You don’t need to keep a record of sellers’ prices to understand their pricing strategy. Use ProfitBandit to scan any product. Then track price fluctuations on Amazon with the built-in CamelCamelCamel widget. Tip: it also gives you instant alerts on Selling certain product categorie... More items or brands. Once you’ve identified an interesting product, you can use Sellery to monitor your stock levels. Look for patterns and identify hot selling items and slow movers. Look at how fast your competition can reprice, sell out, and replenish stock. Based on this, you can work on your own pricing strategy.
Tip: The Competition Filter lets you exclude sellers that don’t pose a real threat.
This is where things get interesting. You’ll find several Amazon sales estimator tools online. One example is JungleScout estimator. Tools like this show monthly sales per product, based on The sales rank of products on Amazon ind... More. But it’s not an exact science. So, take the results with a pinch of salt.
Monitoring your competitors? Well done. But you can’t understand their business model if you don’t place a few orders. Ask some questions first, to see how long it takes them to respond. When you order, try various shipping options to see the couriers and the service they use. Look for clues about the dispatch location, and maybe even the cost. Some prepaid labels display the price.
You need to keep an eye on your competitor’s ad campaigns. Look at when they’re launched, their frequency, and their scale. This is easily done with reverse ASIN lookup tools like Sonar, Keyword Scout, and Cerebro by Helium10. They also show the types of keywords they use (short or long-tail). Then there’s also search volume, competition, cost-per-click, ACoS, and other valuable information.
That’s about it, folks. The takeaway here is not to let a little competition on Amazon distract you from your goals. There’s no shortage of software tools for sellers who want to stay on top. And carrying a thorough Amazon competitive analysis is time well spent.
Disclaimer: We are not affiliated with, endorsed by, or sponsored by the service providers featured in this post.
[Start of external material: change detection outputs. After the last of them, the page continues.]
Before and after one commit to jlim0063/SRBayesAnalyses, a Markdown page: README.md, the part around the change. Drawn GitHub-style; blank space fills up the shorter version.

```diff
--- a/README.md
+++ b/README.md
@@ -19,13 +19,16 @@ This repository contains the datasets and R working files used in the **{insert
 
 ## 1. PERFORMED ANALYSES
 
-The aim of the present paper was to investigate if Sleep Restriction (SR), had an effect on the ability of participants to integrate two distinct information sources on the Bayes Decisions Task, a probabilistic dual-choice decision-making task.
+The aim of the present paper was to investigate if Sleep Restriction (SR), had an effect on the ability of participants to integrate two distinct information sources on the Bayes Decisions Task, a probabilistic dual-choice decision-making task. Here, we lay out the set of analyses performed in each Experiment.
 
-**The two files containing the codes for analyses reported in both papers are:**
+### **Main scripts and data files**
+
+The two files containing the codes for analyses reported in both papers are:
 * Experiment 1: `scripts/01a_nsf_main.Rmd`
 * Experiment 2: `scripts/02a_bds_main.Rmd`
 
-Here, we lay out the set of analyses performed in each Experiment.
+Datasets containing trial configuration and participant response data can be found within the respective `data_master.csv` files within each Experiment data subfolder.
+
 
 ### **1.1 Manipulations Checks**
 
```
Melanie takes an active interest in all things Amazon. She keeps an eye on the latest developments and keeps Amazon sellers up to speed